### Your assignment
Output all of the data exactly as it appears, but leave out any pictures it contains.

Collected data
>>>>
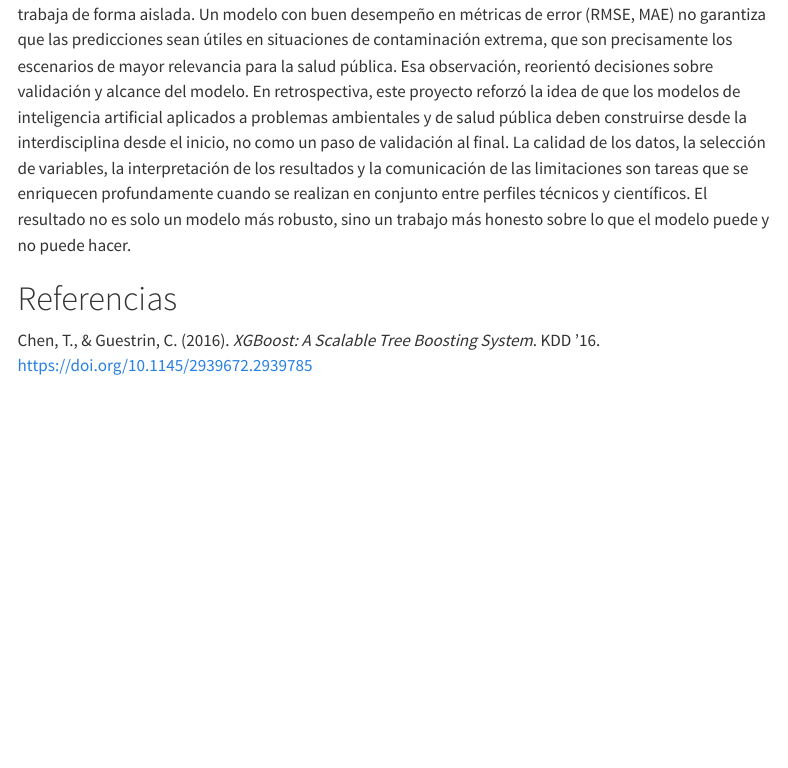
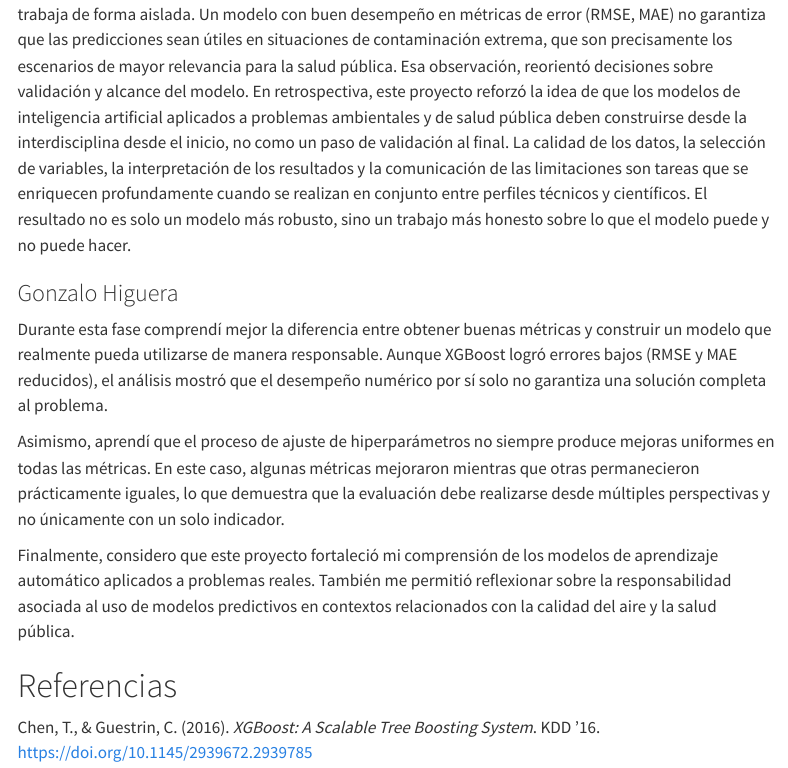
Before and after one commit to JuanPabloDP/Air-quality-modeling-and-forecasting-with-Machine-Learning, a Quarto document (notebooks/Fase5.qmd): the page in a window 1100 px wide, from 3950 px down. Rendered offline with R 4.5, knitr and Pandoc in place of Quarto, with nearby package versions; menus at the side of the page are left out.

Commit message:
added reflex

```diff
--- a/notebooks/Fase5.qmd
+++ b/notebooks/Fase5.qmd
@@ -139,6 +139,14 @@ La colaboración también evidenció los límites de cada campo cuando trabaja d
 En retrospectiva, este proyecto reforzó la idea de que los modelos de inteligencia artificial aplicados a problemas ambientales y de salud pública deben construirse desde la interdisciplina desde el inicio, no como un paso de validación al final. La calidad de los datos, la selección de variables, la interpretación de los resultados y la comunicación de las limitaciones son tareas que se enriquecen profundamente cuando se realizan en conjunto entre perfiles técnicos y científicos. El resultado no es solo un modelo más robusto, sino un trabajo más honesto sobre lo que el modelo puede y no puede hacer.
 
 
+### Gonzalo Higuera
+
+Durante esta fase comprendí mejor la diferencia entre obtener buenas métricas y construir un modelo que realmente pueda utilizarse de manera responsable. Aunque XGBoost logró errores bajos (RMSE y MAE reducidos), el análisis mostró que el desempeño numérico por sí solo no garantiza una solución completa al problema.
+
+Asimismo, aprendí que el proceso de ajuste de hiperparámetros no siempre produce mejoras uniformes en todas las métricas. En este caso, algunas métricas mejoraron mientras que otras permanecieron prácticamente iguales, lo que demuestra que la evaluación debe realizarse desde múltiples perspectivas y no únicamente con un solo indicador.
+
+Finalmente, considero que este proyecto fortaleció mi comprensión de los modelos de aprendizaje automático aplicados a problemas reales. También me permitió reflexionar sobre la responsabilidad asociada al uso de modelos predictivos en contextos relacionados con la calidad del aire y la salud pública.
+
 
 # Referencias
 
```
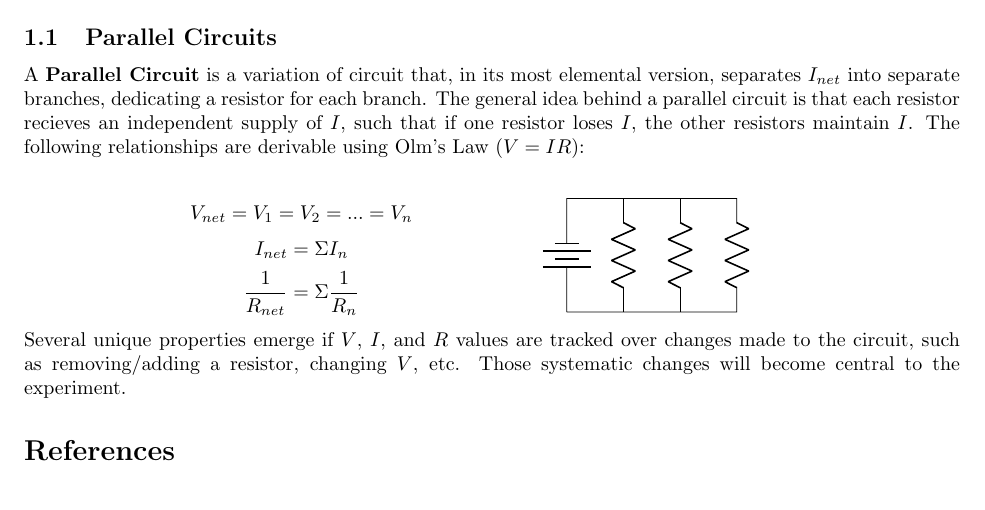
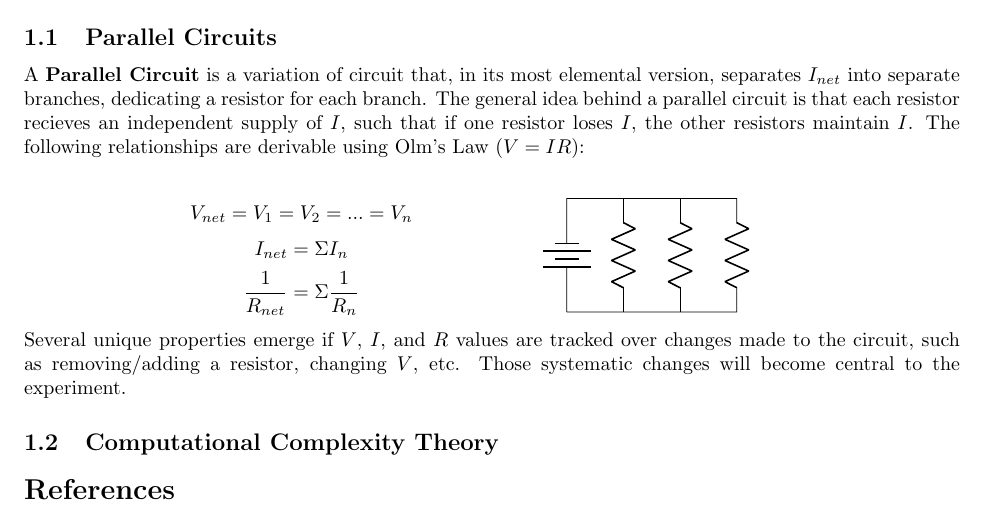
Before and after one commit to asi14/expo2017, a LaTeX paper (proposal.tex): part of the page, cut so that both start at the same text. Compiled offline with pdfLaTeX.

Commit message:
add new header

```diff
--- a/proposal.tex
+++ b/proposal.tex
@@ -37,6 +37,7 @@ $$\frac{1}{R_{net}} = \Sigma \frac{1}{R_{n}}$$
 \end{minipage}
 \end{center}
 Several unique properties emerge if $V$, $I$, and $R$ values are tracked over changes made to the circuit, such as removing/adding a resistor, changing $V$, etc. Those systematic changes will become central to the experiment. %.. insert citation
+\subsection{Computational Complexity Theory}
 \begin{thebibliography}{9}
 
 \end{thebibliography}
```
Also changed, not shown: proposal.pdf, 3 other files.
<<<<
### Reply to the task
Before and after one commit to JuanPabloDP/Air-quality-modeling-and-forecasting-with-Machine-Learning, a Quarto document (notebooks/Fase5.qmd): the page in a window 1100 px wide, from 3950 px down. Rendered offline with R 4.5, knitr and Pandoc in place of Quarto, with nearby package versions; menus at the side of the page are left out.

Commit message:
added reflex

```diff
--- a/notebooks/Fase5.qmd
+++ b/notebooks/Fase5.qmd
@@ -139,6 +139,14 @@ La colaboración también evidenció los límites de cada campo cuando trabaja d
 En retrospectiva, este proyecto reforzó la idea de que los modelos de inteligencia artificial aplicados a problemas ambientales y de salud pública deben construirse desde la interdisciplina desde el inicio, no como un paso de validación al final. La calidad de los datos, la selección de variables, la interpretación de los resultados y la comunicación de las limitaciones son tareas que se enriquecen profundamente cuando se realizan en conjunto entre perfiles técnicos y científicos. El resultado no es solo un modelo más robusto, sino un trabajo más honesto sobre lo que el modelo puede y no puede hacer.
 
 
+### Gonzalo Higuera
+
+Durante esta fase comprendí mejor la diferencia entre obtener buenas métricas y construir un modelo que realmente pueda utilizarse de manera responsable. Aunque XGBoost logró errores bajos (RMSE y MAE reducidos), el análisis mostró que el desempeño numérico por sí solo no garantiza una solución completa al problema.
+
+Asimismo, aprendí que el proceso de ajuste de hiperparámetros no siempre produce mejoras uniformes en todas las métricas. En este caso, algunas métricas mejoraron mientras que otras permanecieron prácticamente iguales, lo que demuestra que la evaluación debe realizarse desde múltiples perspectivas y no únicamente con un solo indicador.
+
+Finalmente, considero que este proyecto fortaleció mi comprensión de los modelos de aprendizaje automático aplicados a problemas reales. También me permitió reflexionar sobre la responsabilidad asociada al uso de modelos predictivos en contextos relacionados con la calidad del aire y la salud pública.
+
 
 # Referencias
 
```
Before and after one commit to asi14/expo2017, a LaTeX paper (proposal.tex): part of the page, cut so that both start at the same text. Compiled offline with pdfLaTeX.

Commit message:
add new header

```diff
--- a/proposal.tex
+++ b/proposal.tex
@@ -37,6 +37,7 @@ $$\frac{1}{R_{net}} = \Sigma \frac{1}{R_{n}}$$
 \end{minipage}
 \end{center}
 Several unique properties emerge if $V$, $I$, and $R$ values are tracked over changes made to the circuit, such as removing/adding a resistor, changing $V$, etc. Those systematic changes will become central to the experiment. %.. insert citation
+\subsection{Computational Complexity Theory}
 \begin{thebibliography}{9}
 
 \end{thebibliography}
```
Also changed, not shown: proposal.pdf, 3 other files.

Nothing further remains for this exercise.